Q. I worked in Paris, for three different companies, for almost seven years 1971 - 1978. I retire in November this year at the age of 60. I am currently domiciled in England but we have a second home (through a Société Civile Immobilière) in France. We may eventually move permanently to France when my husband retires in a few years time. I had intended to claim my French pension through the British pension system but I’m wondering if I might not be better off claiming it separately in France.
So my questions are:
a. Do I have a choice about where my French employment pension is paid?
b. Are there any advantages in having it paid in one country rather than the other?
c. Where can I find out more information about my French pension?
A. (a) You can choose the bank account to which the pension is paid, yes, irrespective of whether this is in France or not. However, be careful if you ask for this, as many people ask the wrong question! Essentially, there is no question to ask of your pension payer, just give them the international bank account details to which the pension is to be paid if outside of France, otherwise known as the ‘IBAN’ number - International Bank Account Number.
If you want the funds converted from euros to sterling this will occur automatically in the transfer process but if you would rather keep the pension in euros, even though in the UK, then you might wish to consider opening a euro bank account in the UK.
(b) Essentially no, as the income will have to be taken into account for tax anyway irrespective of the country in which the pension is received.
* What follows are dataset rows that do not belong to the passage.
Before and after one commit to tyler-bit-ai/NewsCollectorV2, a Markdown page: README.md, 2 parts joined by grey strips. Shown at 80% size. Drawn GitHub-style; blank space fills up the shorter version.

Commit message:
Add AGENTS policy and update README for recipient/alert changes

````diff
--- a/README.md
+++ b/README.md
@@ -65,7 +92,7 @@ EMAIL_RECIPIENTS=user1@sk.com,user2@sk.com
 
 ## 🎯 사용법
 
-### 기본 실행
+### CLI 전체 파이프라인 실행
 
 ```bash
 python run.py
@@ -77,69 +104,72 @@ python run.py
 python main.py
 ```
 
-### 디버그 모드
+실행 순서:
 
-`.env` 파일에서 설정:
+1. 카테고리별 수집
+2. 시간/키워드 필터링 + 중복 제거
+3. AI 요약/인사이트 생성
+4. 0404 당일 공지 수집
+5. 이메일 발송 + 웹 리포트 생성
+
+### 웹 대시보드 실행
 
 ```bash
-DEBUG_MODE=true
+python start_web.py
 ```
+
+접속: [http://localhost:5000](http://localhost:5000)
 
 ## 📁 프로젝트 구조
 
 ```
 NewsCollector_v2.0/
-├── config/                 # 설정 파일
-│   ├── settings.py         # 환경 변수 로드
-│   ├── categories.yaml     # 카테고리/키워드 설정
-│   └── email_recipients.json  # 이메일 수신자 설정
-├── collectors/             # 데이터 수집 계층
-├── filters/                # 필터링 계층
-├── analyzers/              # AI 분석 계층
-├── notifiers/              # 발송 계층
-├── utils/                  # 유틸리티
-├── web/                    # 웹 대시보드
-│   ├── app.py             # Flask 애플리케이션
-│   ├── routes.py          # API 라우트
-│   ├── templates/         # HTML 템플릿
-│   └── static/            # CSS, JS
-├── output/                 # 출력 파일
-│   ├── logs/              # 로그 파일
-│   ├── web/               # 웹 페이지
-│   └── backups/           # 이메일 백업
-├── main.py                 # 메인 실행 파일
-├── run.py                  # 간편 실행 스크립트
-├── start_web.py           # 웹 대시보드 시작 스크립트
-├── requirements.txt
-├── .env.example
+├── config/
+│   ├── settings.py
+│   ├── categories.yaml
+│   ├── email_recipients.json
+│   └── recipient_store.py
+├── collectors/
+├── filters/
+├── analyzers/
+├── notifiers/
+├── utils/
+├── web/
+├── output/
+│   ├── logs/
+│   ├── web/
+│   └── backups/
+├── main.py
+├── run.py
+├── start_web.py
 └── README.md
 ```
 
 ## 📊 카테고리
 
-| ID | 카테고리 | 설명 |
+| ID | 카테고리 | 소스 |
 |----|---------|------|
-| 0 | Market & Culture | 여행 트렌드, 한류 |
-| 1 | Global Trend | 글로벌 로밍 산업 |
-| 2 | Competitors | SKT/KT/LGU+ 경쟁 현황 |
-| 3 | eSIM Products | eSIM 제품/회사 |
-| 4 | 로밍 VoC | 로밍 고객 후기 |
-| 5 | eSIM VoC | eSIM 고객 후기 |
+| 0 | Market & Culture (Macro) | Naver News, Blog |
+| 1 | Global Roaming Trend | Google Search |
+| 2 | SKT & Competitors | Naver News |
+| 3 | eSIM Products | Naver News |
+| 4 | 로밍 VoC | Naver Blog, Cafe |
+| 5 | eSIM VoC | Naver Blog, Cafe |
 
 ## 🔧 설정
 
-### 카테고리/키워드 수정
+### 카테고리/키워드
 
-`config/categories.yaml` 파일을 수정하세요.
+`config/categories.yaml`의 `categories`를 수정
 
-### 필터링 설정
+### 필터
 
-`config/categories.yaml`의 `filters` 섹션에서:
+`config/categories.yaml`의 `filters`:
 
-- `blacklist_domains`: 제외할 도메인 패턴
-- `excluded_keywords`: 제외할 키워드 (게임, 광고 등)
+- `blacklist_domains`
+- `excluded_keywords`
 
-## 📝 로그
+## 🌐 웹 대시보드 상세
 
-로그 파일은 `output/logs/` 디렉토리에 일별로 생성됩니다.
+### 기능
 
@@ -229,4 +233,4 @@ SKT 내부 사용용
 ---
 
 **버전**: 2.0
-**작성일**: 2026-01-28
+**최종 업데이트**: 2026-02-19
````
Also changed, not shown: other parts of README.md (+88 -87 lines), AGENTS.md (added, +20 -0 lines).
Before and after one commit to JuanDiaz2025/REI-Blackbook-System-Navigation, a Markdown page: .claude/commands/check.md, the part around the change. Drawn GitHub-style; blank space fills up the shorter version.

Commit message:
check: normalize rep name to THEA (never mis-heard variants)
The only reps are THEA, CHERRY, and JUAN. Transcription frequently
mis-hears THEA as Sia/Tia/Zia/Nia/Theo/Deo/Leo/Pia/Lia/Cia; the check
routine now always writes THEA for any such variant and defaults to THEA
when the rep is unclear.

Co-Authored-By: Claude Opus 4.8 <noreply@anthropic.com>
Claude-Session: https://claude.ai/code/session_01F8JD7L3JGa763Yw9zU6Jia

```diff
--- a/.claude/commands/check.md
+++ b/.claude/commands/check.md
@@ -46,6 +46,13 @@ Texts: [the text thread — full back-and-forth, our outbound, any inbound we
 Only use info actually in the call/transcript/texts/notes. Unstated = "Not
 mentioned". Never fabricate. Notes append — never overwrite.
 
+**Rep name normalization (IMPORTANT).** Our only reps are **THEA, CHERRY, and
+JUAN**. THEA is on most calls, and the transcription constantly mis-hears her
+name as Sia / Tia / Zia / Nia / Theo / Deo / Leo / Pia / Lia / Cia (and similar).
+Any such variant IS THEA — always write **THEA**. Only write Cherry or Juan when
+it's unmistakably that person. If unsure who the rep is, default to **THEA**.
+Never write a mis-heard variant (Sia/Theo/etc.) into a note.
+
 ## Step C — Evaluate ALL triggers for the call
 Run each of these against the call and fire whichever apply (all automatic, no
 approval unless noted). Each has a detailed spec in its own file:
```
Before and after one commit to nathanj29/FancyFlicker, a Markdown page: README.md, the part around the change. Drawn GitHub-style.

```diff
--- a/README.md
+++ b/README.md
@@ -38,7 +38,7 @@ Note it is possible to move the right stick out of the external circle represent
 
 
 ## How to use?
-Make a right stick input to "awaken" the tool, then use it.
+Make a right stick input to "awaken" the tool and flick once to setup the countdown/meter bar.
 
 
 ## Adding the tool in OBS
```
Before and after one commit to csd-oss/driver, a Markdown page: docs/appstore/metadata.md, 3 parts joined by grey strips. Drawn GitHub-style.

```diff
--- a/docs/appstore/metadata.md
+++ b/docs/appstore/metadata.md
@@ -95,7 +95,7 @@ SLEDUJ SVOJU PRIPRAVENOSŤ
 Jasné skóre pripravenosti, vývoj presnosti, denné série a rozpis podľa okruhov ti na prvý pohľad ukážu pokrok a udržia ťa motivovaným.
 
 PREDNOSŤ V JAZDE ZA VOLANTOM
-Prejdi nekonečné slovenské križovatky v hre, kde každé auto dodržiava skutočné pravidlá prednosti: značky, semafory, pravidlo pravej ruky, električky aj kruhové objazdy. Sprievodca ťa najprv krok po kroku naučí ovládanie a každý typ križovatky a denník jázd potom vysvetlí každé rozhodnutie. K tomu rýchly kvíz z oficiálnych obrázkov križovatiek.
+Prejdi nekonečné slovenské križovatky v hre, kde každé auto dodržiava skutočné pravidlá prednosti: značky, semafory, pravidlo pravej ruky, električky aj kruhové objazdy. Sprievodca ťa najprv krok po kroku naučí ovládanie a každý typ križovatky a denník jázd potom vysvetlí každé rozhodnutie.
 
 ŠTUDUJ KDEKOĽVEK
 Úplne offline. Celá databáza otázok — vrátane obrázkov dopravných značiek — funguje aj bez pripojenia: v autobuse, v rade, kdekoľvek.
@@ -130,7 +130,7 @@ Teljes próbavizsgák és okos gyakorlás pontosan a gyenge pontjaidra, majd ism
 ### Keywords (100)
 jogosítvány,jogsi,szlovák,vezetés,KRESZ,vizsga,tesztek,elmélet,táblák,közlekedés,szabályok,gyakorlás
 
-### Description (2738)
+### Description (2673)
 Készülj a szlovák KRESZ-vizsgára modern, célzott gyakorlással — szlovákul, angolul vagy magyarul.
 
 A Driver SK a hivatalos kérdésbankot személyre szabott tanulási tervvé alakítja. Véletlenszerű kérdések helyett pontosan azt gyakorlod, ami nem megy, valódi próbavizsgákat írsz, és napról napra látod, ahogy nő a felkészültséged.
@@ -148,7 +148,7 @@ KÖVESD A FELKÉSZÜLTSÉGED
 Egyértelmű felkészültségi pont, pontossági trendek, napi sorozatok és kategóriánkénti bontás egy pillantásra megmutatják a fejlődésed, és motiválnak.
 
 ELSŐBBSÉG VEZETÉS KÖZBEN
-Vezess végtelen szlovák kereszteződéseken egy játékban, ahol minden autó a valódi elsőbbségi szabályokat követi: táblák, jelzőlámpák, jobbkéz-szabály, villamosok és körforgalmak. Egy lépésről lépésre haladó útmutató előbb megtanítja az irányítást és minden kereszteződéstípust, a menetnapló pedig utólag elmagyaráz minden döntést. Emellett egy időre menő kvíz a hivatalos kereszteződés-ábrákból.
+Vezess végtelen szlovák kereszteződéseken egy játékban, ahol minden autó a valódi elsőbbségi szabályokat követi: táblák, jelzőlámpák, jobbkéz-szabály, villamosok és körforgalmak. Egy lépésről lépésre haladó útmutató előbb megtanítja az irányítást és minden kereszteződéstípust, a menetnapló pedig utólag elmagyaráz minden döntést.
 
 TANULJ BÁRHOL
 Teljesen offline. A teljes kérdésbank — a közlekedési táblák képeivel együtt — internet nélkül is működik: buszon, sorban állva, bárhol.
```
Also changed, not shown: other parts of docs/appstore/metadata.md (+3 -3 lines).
However, currency exchange may gave an impact on the amount of the pension finally declared at the end of the year as, if the funds are received in France in euros, then you have to convert the euros to sterling at given exchange rates set by the Inland Revenue.
While you can usually choose between, for example, the average exchange rate of the calendar year or of the tax year, that’s it. On the other hand, if the pension is paid monthly, for example, into a sterling account, then it is the sterling receipt that counts. The latter option provides for a more realistic exchange rate over the course of the year, but then whether this will eventually be better or worse than using one of the average rates will only be known after then end of the year. Unless your income is high when it pays to use currency exchange dealers, most people tend to go for the most practical option.
(c) Information about your pension in France is complicated as most pensions are paid by organisations dependant on the work sector in which the person was employed. In general terms, the best idea apart from contacting your own organisation from the papers you will have been given as an employee is probably to go onto google.fr and search for ‘retraite’. Without knowing what information you are looking for it is difficult to offer any further assistance in this domain, apart from perhaps mention that French pensions are based on buy annual ‘quarters’ of pension rights.